■ **Problem requirements**:
Read through the entries below and return each line with the word "Programms".
==== Supplied material
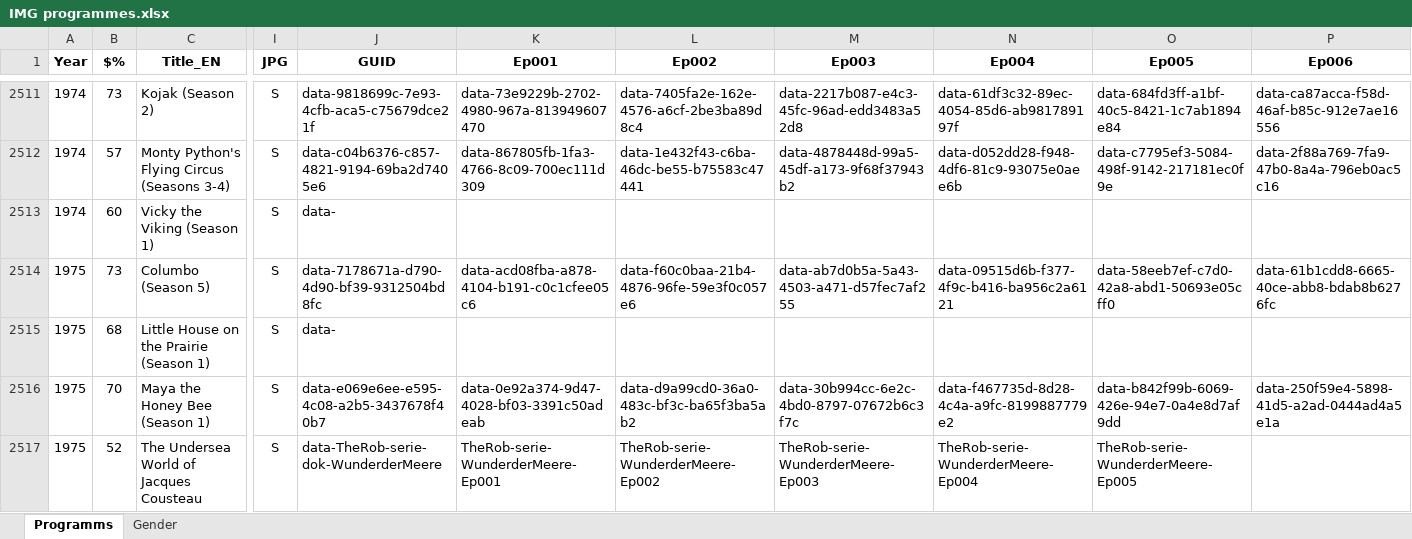
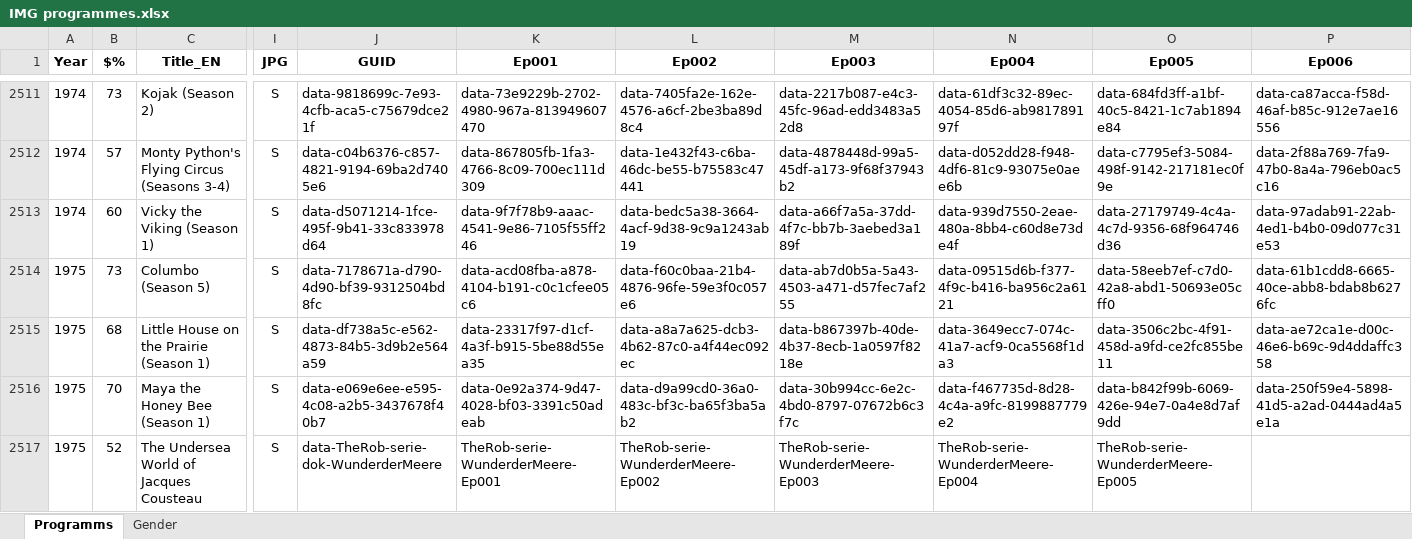
Before and after one commit to pauldim/MADTV, an Excel workbook: IMG programmes.xlsx, sheet Programms, drawn as a sheet; only a part is shown, gaps mark what is left out; values as stored, in another font and other column widths than the file's, no borders; the diff covers the shown part only; the diff names each change by its address in the sheet, - before the commit and + after, or states it on an @@ line.

Commit message:
Update IMG programmes.xlsx

```diff
--- a/IMG programmes.xlsx (sheet Programms)
+++ b/IMG programmes.xlsx (sheet Programms)
-J2513 (GUID): data-
+J2513 (GUID): data-d5071214-1fce-495f-9b41-33c833978d64
-K2513 (Ep001): (empty)
+K2513 (Ep001): data-9f7f78b9-aaac-4541-9e86-7105f55ff246
-L2513 (Ep002): (empty)
+L2513 (Ep002): data-bedc5a38-3664-4acf-9d38-9c9a1243ab19
-M2513 (Ep003): (empty)
+M2513 (Ep003): data-a66f7a5a-37dd-4f7c-bb7b-3aebed3a189f
-N2513 (Ep004): (empty)
+N2513 (Ep004): data-939d7550-2eae-480a-8bb4-c60d8e73de4f
-O2513 (Ep005): (empty)
+O2513 (Ep005): data-27179749-4c4a-4c7d-9356-68f964746d36
-P2513 (Ep006): (empty)
+P2513 (Ep006): data-97adab91-22ab-4ed1-b4b0-09d077c31e53
-J2515 (GUID): data-
+J2515 (GUID): data-df738a5c-e562-4873-84b5-3d9b2e564a59
-K2515 (Ep001): (empty)
+K2515 (Ep001): data-23317f97-d1cf-4a3f-b915-5be88d55ea35
-L2515 (Ep002): (empty)
+L2515 (Ep002): data-a8a7a625-dcb3-4b62-87c0-a4f44ec092ec
-M2515 (Ep003): (empty)
+M2515 (Ep003): data-b867397b-40de-4b37-8ecb-1a0597f8218e
-N2515 (Ep004): (empty)
+N2515 (Ep004): data-3649ecc7-074c-41a7-acf9-0ca5568f1da3
-O2515 (Ep005): (empty)
+O2515 (Ep005): data-3506c2bc-4f91-458d-a9fd-ce2fc855be11
-P2515 (Ep006): (empty)
+P2515 (Ep006): data-ae72ca1e-d00c-46e6-b69c-9d4ddaffc358
```
Also changed, not shown: 145 edited cells elsewhere in this sheet.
========
■ **Solution to this exercise**:
Before and after one commit to pauldim/MADTV, an Excel workbook: IMG programmes.xlsx, sheet Programms, drawn as a sheet; only a part is shown, gaps mark what is left out; values as stored, in another font and other column widths than the file's, no borders; the diff covers the shown part only; the diff names each change by its address in the sheet, - before the commit and + after, or states it on an @@ line.
--- a/IMG programmes.xlsx (sheet Programms)
+++ b/IMG programmes.xlsx (sheet Programms)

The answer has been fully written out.